**About this task:** Check each line of the entries for "components" and report the ones that have it.

### Provided records ###

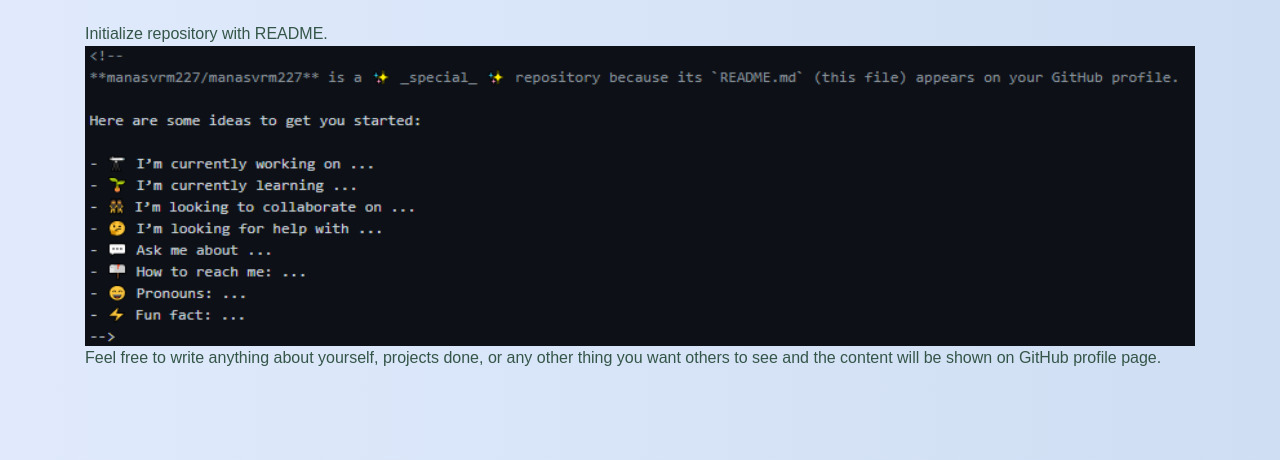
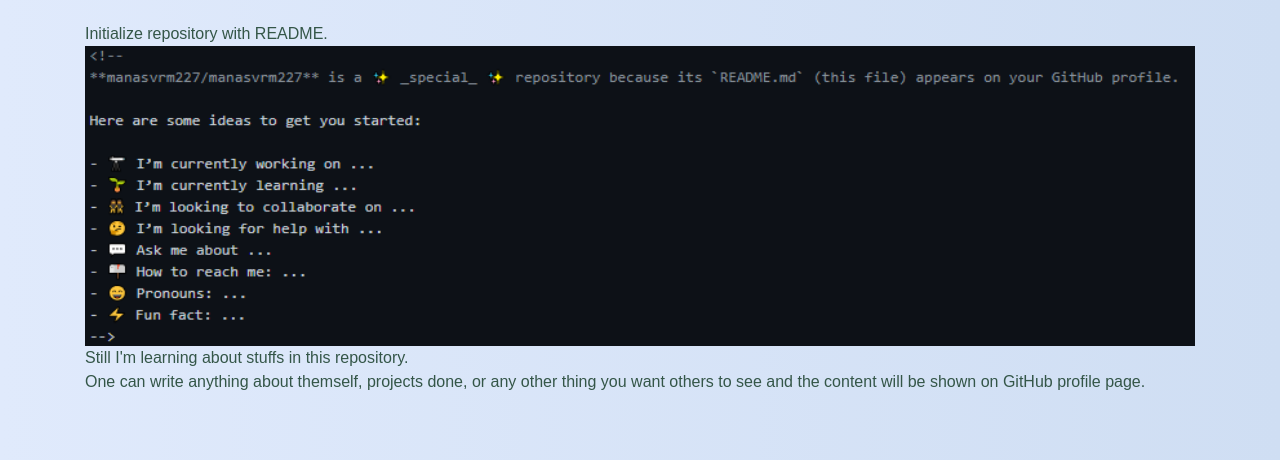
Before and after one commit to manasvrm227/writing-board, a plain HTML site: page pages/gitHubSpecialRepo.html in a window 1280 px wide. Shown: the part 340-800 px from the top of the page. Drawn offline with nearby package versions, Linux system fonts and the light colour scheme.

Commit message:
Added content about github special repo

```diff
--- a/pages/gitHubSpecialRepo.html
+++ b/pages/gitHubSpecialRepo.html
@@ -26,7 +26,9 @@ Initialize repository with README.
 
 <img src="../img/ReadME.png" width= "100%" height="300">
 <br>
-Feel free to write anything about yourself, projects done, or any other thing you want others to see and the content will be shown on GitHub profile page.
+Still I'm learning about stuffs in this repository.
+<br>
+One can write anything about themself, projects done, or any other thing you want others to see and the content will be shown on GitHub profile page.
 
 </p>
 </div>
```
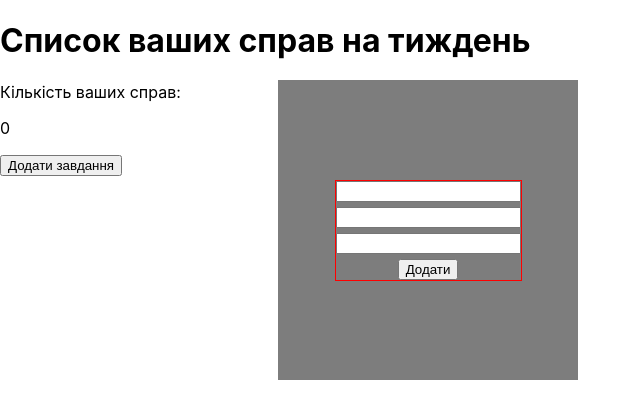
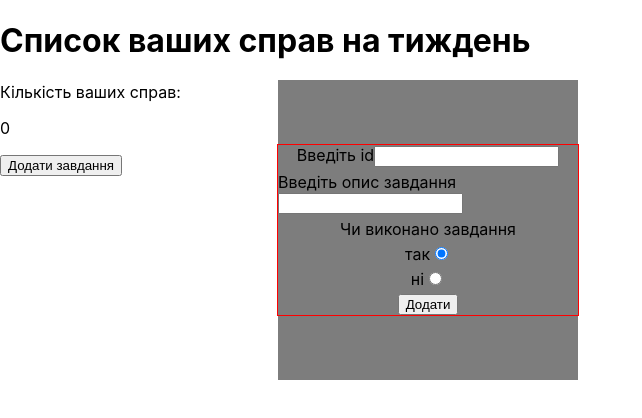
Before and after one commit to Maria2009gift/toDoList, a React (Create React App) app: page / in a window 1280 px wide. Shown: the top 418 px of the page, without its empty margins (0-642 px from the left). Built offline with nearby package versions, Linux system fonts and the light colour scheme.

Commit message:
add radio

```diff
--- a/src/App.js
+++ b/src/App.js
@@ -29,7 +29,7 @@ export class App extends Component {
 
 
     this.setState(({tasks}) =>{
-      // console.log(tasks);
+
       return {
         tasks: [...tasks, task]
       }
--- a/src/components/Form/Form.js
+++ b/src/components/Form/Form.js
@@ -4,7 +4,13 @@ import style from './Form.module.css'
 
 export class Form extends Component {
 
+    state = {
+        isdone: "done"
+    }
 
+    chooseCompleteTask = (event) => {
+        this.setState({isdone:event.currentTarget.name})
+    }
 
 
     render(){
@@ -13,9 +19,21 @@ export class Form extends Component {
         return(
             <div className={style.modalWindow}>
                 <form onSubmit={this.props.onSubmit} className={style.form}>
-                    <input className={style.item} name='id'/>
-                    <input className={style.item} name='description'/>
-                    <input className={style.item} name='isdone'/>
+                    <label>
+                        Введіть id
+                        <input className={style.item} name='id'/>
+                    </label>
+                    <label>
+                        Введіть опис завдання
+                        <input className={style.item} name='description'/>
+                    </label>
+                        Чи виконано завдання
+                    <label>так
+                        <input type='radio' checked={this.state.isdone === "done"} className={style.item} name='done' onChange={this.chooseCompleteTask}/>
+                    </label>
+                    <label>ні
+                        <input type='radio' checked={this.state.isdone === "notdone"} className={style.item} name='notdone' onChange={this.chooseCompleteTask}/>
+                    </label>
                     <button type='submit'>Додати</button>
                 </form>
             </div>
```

###

**Response to the task:**
--- a/src/components/Form/Form.js
+++ b/src/components/Form/Form.js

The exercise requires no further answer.